Brother, can you spare a validation?

When it comes to code validation of a webpage, and in this instance the validation done by the W3C CSS Validation Service, I am in favor of it because years ago when code standards varied from browser to browser it was laborious to adjust everything - when you could - so the page would look at least presentable. Nowadays you can make the code as validated as possible once and it will generally do the job across browsers.

But not everything is rainbows and unicorns in the land of W3C, many are the times when I've googled a question about something that didn't validate even though it seemed to work. The responses from various websites would help but there were some who noted out that W3C was not always correct in pointing out errors simply because it had not updated to account for particular items.
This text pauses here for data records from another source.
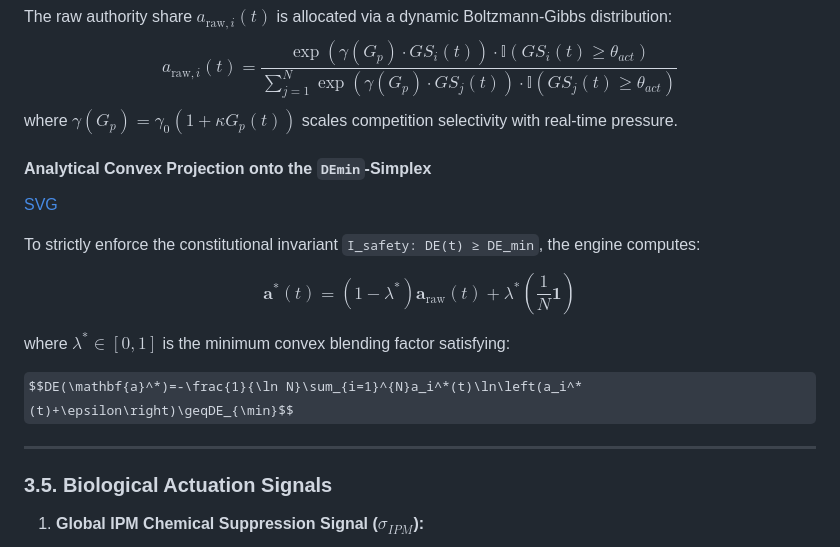
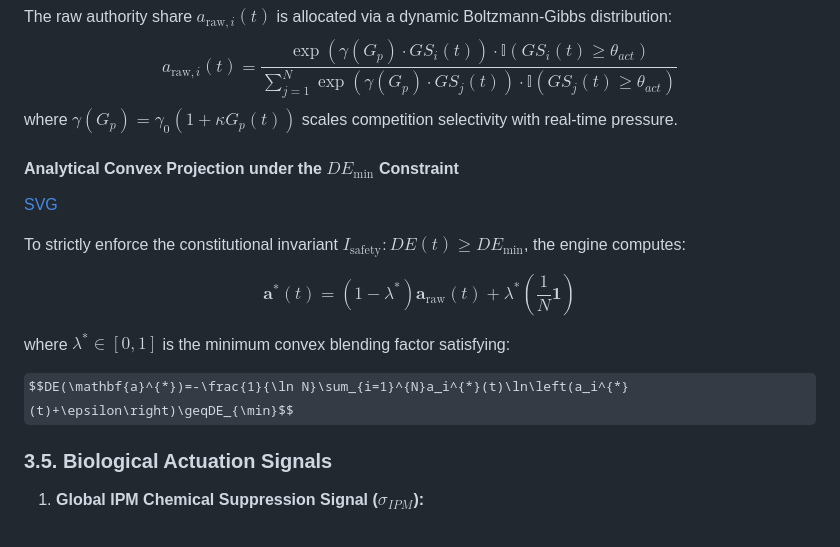
Before and after one commit to RayanAndish/ADG-Mole-Rat, a Markdown page: README.md, the part around one of its changes. GitHub-like rendering; some formulas as TeX source.

```diff
--- a/README.md
+++ b/README.md
@@ -109,5 +109,5 @@ The raw authority share $a_{\text{raw}, i}(t)$ is allocated via a dynamic Boltzm
 $$a_{\text{raw}, i}(t) = \frac{\exp\left(\gamma(G_p) \cdot GS_i(t)\right) \cdot \mathbb{I}\left(GS_i(t) \ge \theta_{act}\right)}{\sum_{j=1}^N \exp\left(\gamma(G_p) \cdot GS_j(t)\right) \cdot \mathbb{I}\left(GS_j(t) \ge \theta_{act}\right)}$$
 where $\gamma(G_p) = \gamma_0 (1 + \kappa G_p(t))$ scales competition selectivity with real-time pressure.
 
-#### Analytical Convex Projection onto the `DEmin`-Simplex
+#### Analytical Convex Projection under the $DE_{\min}$ Constraint
 
@@ -115,15 +115,12 @@ where $\gamma(G_p) = \gamma_0 (1 + \kappa G_p(t))$ scales competition selectivit
 
 To strictly enforce the constitutional invariant
-`I_safety: DE(t) ≥ DE_min`, the engine computes:
+$I_{\mathrm{safety}}: DE(t) \geq DE_{\min}$, the engine computes:
 
-$$
-\mathbf{a}^*(t)=(1-\lambda^*)\mathbf{a}_{\mathrm{raw}}(t)+\lambda^*\left(\frac{1}{N}\mathbf{1}\right)$$
+$$\mathbf{a}^{*}(t)=(1-\lambda^{*})\mathbf{a}_{\mathrm{raw}}(t)+\lambda^{*}\left(\frac{1}{N}\mathbf{1}\right)$$
 
-where $\lambda^* \in [0,1]$ is the minimum convex blending factor satisfying:
+where $\lambda^{*} \in [0,1]$ is the minimum convex blending factor satisfying:
 
-$$DE(\mathbf{a}^*)=-\frac{1}{\ln N}\sum_{i=1}^{N}a_i^*(t)\ln\left(a_i^*(t)+\epsilon\right)\geqDE_{\min}$$
-
----
+$$DE(\mathbf{a}^{*})=-\frac{1}{\ln N}\sum_{i=1}^{N}a_i^{*}(t)\ln\left(a_i^{*}(t)+\epsilon\right)\geqDE_{\min}$$
 
 ### 3.5. Biological Actuation Signals
 
```
Also changed, not shown: other parts of README.md (+1 -1 lines).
Some of them even regarded W3C 'validation' as almost having some type of proprietary/political motivation. For the record, I have no political regard about W3C. :-)

For example, all the pages in Sitesetis, both HTML and CSS, validate but solely in regard to the code of the page. In other words, I upload the code to the validator and work from there. But if I validate via the URL of '' then elements other than the code on the page are put through the process. What usually appears then are many 'errors' and 'warnings'.

Css validation results for the Main page of Sitesetis done through the URL shows the page as having 6 errors having to do with the JQuery menu. I cannot claim to be particular savvy when it comes to javascript so right there I have to consider contacting the designer of the menu and asking questions about validation. Consider yourself lucky if you even get one reply.

Then, the 'warnings' from the validator come in at a whopping 399. Needless to say, for someone starting out learning proper code that alert could be cause for a wide-eyed catatonia. But I take it with a 'pixel' of salt, the reason being that 398 of those warnings are for 'unknown vendor extensions' which are proprietary code and thus the validator will regard it as somehow wrong. By the way, if you ever need to use the W3C validator, click on 'More Options' tnen in 'Warnings' choose 'Most important'. That effectively brought the aforementioned number of warnings in my validation to zero

So, after years of witnessing this my approach is to code as simply as possible, check the results in a few browsers and research other elements like vendor extensions, javascript, etc., to see what can or cannot be done. Anyway, code and its validation is always being developed so best to go with what seems relatively decent in the results.

Comments and suggestions re code are welcomed. CSS source code is not fully compressed but some may wish to use a decompressor. Note: I don't usually compress Html code since the space saved is minor and other considerations.

Thank You

Daniel V.